## Task details:
Copy out the line that contains "service and clean" and the lines after it through the final one in the entries below, exactly, with no other lines.

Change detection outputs
++++++++++
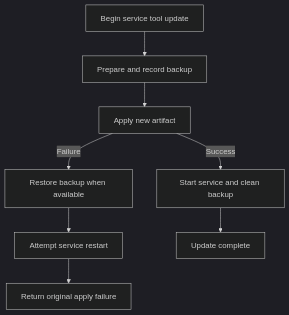
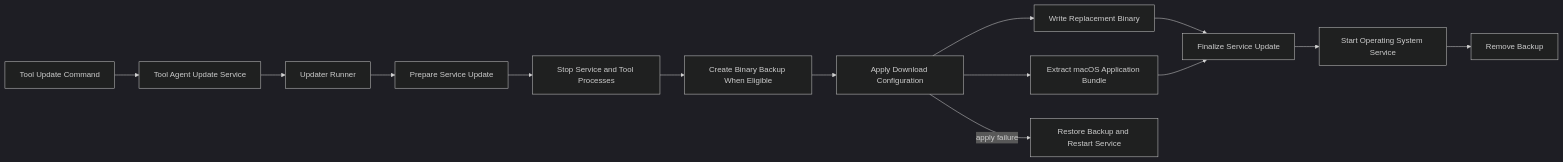
Before and after one commit to flamingo-stack/openframe-oss-tenant: the second of 3 diagrams in docs/reference/architecture/openframe-client-core/platform-tool-updater-service/platform-tool-updater-service.md, drawn with Mermaid (dark theme). The commit also changed other lines of this file and 2377 other files, not shown here.

````diff
--- a/docs/reference/architecture/openframe-client-core/platform-tool-updater-service/platform-tool-updater-service.md
+++ b/docs/reference/architecture/openframe-client-core/platform-tool-updater-service/platform-tool-updater-service.md
@@ -117,10 +70,16 @@
 ```mermaid
-flowchart TD
-    Start["Begin service tool update"] --> Prepare["Prepare and record backup"]
-    Prepare --> Apply["Apply new artifact"]
-    Apply -->|"Success"| Finalize["Start service and clean backup"]
-    Apply -->|"Failure"| Rollback["Restore backup when available"]
-    Rollback --> Restart["Attempt service restart"]
-    Restart --> Failed["Return original apply failure"]
-    Finalize --> Complete["Update complete"]
+flowchart LR
+    Command["Tool Update Command"] --> Handler["Tool Agent Update Service"]
+    Handler --> Runner["Updater Runner"]
+    Runner --> Prepare["Prepare Service Update"]
+    Prepare --> Stop["Stop Service and Tool Processes"]
+    Stop --> Backup["Create Binary Backup When Eligible"]
+    Backup --> Apply["Apply Download Configuration"]
+    Apply --> Binary["Write Replacement Binary"]
+    Apply --> Bundle["Extract macOS Application Bundle"]
+    Binary --> Finalize["Finalize Service Update"]
+    Bundle --> Finalize
+    Finalize --> Start["Start Operating System Service"]
+    Start --> Cleanup["Remove Backup"]
+    Apply -->|"apply failure"| Rollback["Restore Backup and Restart Service"]
 ```
````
++++++++++
## Answer space:
-    Apply -->|"Success"| Finalize["Start service and clean backup"]
-    Apply -->|"Failure"| Rollback["Restore backup when available"]
-    Rollback --> Restart["Attempt service restart"]
-    Restart --> Failed["Return original apply failure"]
-    Finalize --> Complete["Update complete"]
+flowchart LR
+    Command["Tool Update Command"] --> Handler["Tool Agent Update Service"]
+    Handler --> Runner["Updater Runner"]
+    Runner --> Prepare["Prepare Service Update"]
+    Prepare --> Stop["Stop Service and Tool Processes"]
+    Stop --> Backup["Create Binary Backup When Eligible"]
+    Backup --> Apply["Apply Download Configuration"]
+    Apply --> Binary["Write Replacement Binary"]
+    Apply --> Bundle["Extract macOS Application Bundle"]
+    Binary --> Finalize["Finalize Service Update"]
+    Bundle --> Finalize
+    Finalize --> Start["Start Operating System Service"]
+    Start --> Cleanup["Remove Backup"]
+    Apply -->|"apply failure"| Rollback["Restore Backup and Restart Service"]
 ```
````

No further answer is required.